#### [Exercise directions]
Copy, from the data below, each line that has the word "issue".

Task data below:

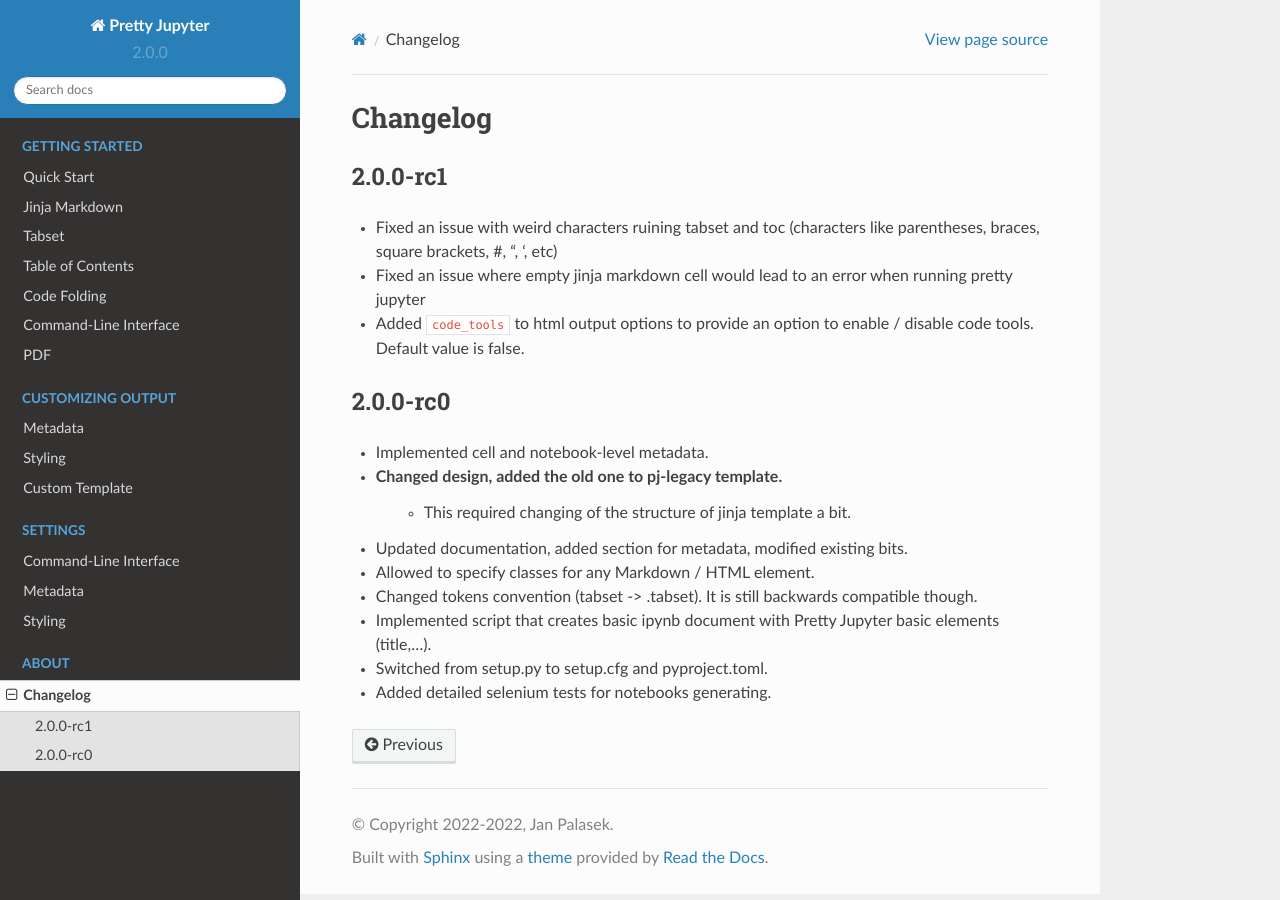
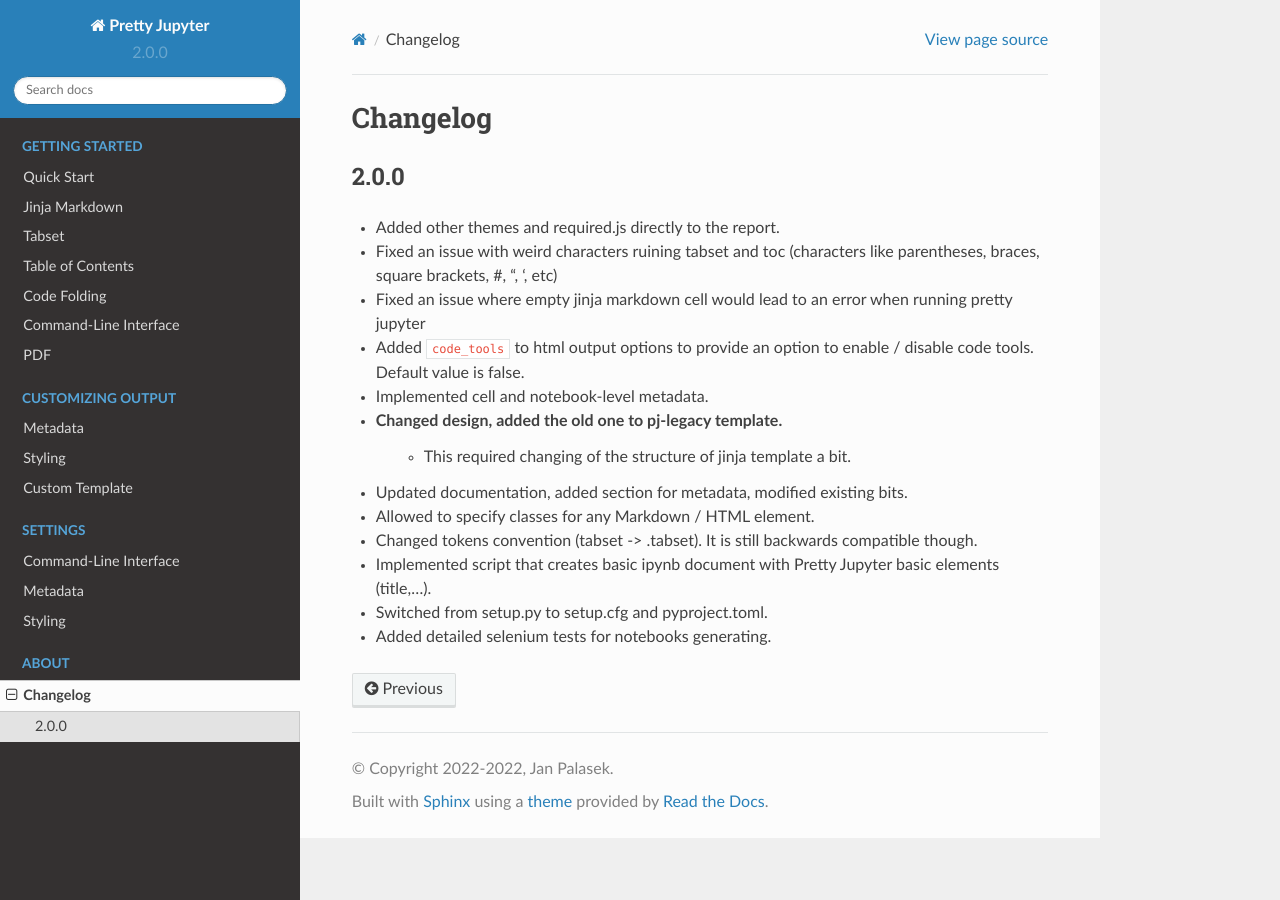
Before and after one commit to JanPalasek/pretty-jupyter, a Sphinx documentation site: the page built from docs/source/changelog.rst, in a window 1280 px wide. Built offline with Sphinx 7.4.7 and the Read the Docs theme 2.0.0, drawn with Linux system fonts in a browser that asks for light colours.

Commit message:
Updated changelog.

```diff
--- a/docs/source/changelog.rst
+++ b/docs/source/changelog.rst
@@ -2,16 +2,13 @@
 ============================
 
 
-2.0.0-rc1
+2.0.0
 -----------
 
+- Added other themes and required.js directly to the report.
 - Fixed an issue with weird characters ruining tabset and toc (characters like parentheses, braces, square brackets, #, ", ', etc)
 - Fixed an issue where empty jinja markdown cell would lead to an error when running pretty jupyter
 - Added ``code_tools`` to html output options to provide an option to enable / disable code tools. Default value is false.
-
-2.0.0-rc0
-------------
-
 - Implemented cell and notebook-level metadata.
 - Changed design, added the old one to pj-legacy template.
     - This required changing of the structure of jinja template a bit.
```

End of Task data.

#### [Exercise answer]
 - Fixed an issue with weird characters ruining tabset and toc (characters like parentheses, braces, square brackets, #, ", ', etc)
 - Fixed an issue where empty jinja markdown cell would lead to an error when running pretty jupyter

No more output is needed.